Front-end code change data:
==============================
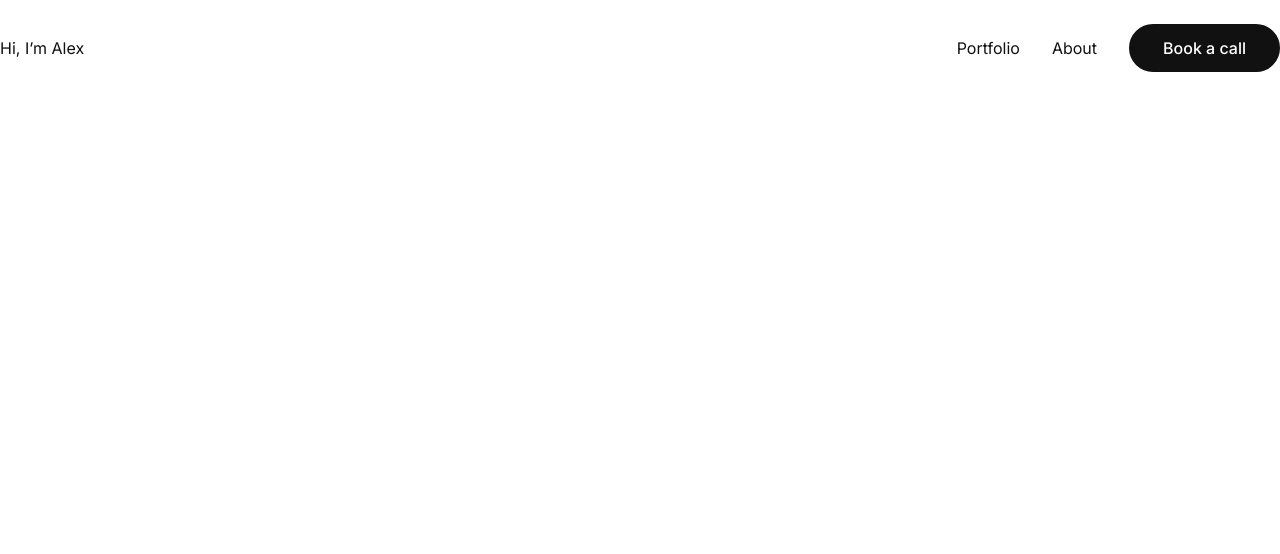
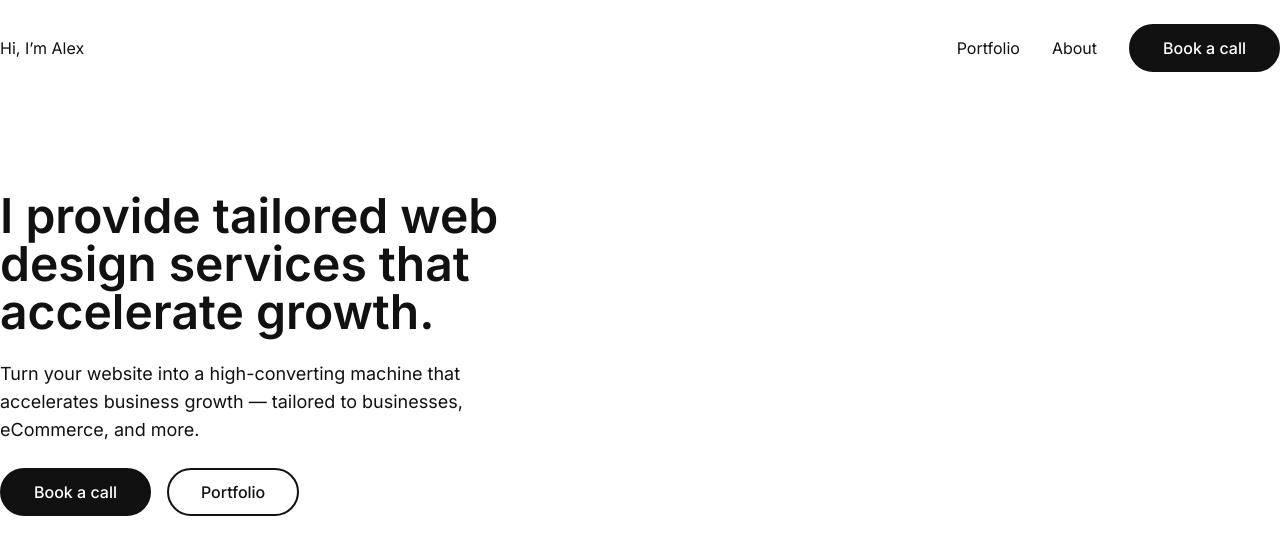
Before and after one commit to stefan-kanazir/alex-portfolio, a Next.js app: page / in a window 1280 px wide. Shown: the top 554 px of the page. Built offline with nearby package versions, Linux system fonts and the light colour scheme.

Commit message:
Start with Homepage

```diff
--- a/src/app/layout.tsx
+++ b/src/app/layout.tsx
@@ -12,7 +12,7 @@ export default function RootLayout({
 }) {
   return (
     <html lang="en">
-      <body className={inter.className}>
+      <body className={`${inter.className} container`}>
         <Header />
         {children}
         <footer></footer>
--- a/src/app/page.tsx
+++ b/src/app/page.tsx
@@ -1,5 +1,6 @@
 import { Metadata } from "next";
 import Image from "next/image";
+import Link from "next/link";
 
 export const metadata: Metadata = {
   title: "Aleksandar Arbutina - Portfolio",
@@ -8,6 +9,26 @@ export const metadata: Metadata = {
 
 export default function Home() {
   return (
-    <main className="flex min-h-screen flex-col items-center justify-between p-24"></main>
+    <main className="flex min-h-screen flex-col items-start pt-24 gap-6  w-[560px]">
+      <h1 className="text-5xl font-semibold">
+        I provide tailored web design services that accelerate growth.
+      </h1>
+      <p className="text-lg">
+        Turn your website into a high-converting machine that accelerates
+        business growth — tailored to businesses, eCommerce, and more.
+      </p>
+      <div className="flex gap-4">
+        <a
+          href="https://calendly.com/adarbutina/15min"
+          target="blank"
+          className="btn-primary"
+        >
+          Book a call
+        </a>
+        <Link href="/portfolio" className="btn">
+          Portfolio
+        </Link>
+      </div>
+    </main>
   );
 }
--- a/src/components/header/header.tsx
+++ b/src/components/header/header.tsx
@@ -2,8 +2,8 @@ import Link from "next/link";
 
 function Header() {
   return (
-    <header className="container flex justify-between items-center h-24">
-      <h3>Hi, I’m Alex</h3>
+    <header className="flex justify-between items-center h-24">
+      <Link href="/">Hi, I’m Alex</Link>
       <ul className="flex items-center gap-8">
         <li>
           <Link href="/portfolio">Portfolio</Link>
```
==============================
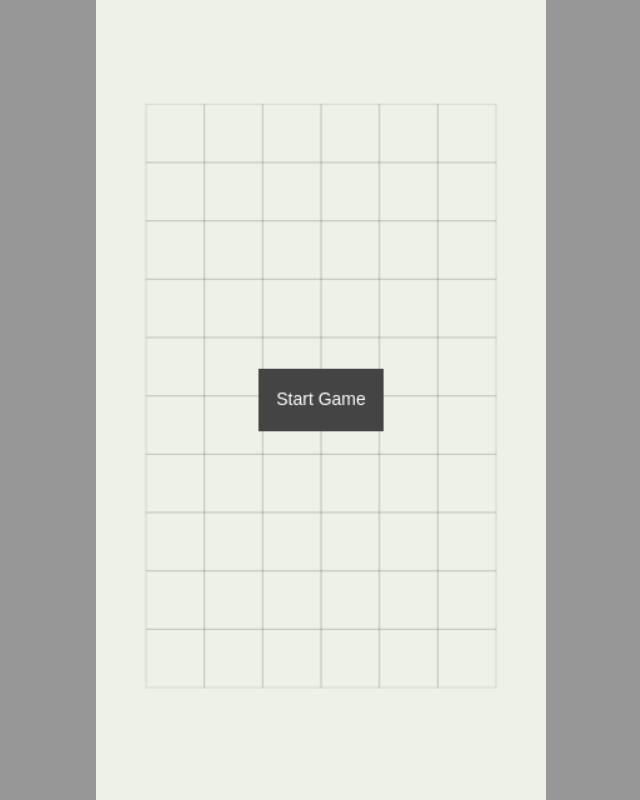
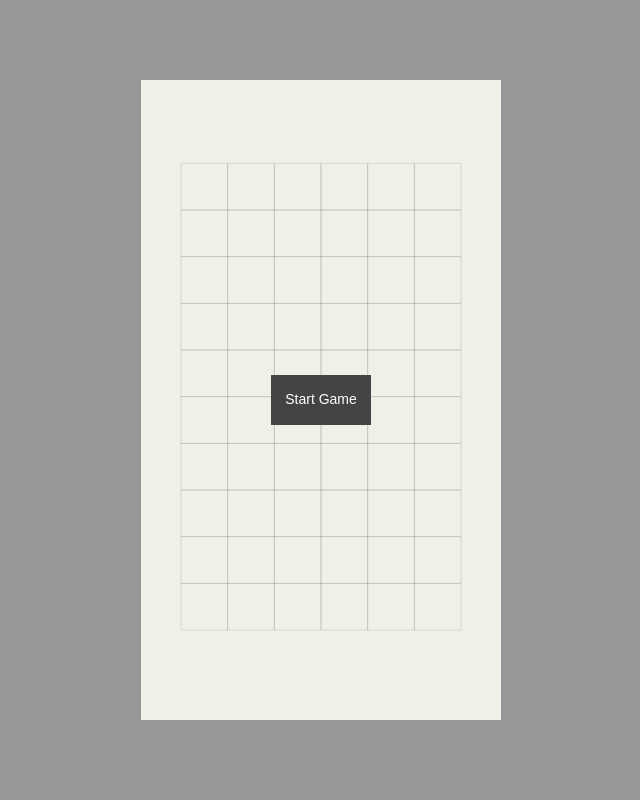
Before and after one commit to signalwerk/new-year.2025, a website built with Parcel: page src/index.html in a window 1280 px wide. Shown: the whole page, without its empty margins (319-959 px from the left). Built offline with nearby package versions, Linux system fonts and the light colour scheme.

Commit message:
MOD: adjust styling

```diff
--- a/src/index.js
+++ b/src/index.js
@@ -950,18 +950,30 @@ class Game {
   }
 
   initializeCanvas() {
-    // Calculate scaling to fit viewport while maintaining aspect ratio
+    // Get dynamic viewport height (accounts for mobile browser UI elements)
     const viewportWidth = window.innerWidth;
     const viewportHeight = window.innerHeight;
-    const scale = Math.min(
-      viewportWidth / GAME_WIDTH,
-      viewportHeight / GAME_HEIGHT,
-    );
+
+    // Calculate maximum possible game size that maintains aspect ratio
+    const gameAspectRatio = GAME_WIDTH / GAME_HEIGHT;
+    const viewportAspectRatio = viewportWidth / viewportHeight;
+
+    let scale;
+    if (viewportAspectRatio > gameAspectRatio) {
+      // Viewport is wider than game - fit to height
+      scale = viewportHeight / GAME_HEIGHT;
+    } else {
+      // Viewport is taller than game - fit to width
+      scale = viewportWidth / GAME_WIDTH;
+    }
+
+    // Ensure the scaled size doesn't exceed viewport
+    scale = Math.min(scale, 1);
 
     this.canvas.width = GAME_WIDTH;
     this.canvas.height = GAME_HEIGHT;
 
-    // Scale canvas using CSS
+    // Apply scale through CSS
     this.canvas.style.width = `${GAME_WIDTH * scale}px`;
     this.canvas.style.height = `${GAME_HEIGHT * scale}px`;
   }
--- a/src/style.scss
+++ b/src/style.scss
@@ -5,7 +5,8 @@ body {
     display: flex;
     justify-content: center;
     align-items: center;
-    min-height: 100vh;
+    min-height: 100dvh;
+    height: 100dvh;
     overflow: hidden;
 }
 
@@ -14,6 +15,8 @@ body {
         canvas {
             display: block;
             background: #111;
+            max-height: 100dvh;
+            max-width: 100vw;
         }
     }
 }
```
==============================
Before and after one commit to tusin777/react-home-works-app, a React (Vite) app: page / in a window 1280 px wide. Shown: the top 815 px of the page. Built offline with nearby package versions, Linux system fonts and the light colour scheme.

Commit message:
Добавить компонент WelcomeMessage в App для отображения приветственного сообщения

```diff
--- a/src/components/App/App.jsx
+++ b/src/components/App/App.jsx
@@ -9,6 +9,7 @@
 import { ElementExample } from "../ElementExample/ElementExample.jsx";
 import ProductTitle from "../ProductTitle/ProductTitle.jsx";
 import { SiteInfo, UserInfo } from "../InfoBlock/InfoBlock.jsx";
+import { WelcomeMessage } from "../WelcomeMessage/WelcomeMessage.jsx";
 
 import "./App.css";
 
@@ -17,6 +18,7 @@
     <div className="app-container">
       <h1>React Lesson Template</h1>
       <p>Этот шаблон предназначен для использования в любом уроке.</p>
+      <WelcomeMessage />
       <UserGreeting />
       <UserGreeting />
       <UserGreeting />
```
==============================
WORK TASK:
Where a line above contains the word "text", show that line.

PROBLEM SOLUTION:
+      <h1 className="text-5xl font-semibold">
+      <p className="text-lg">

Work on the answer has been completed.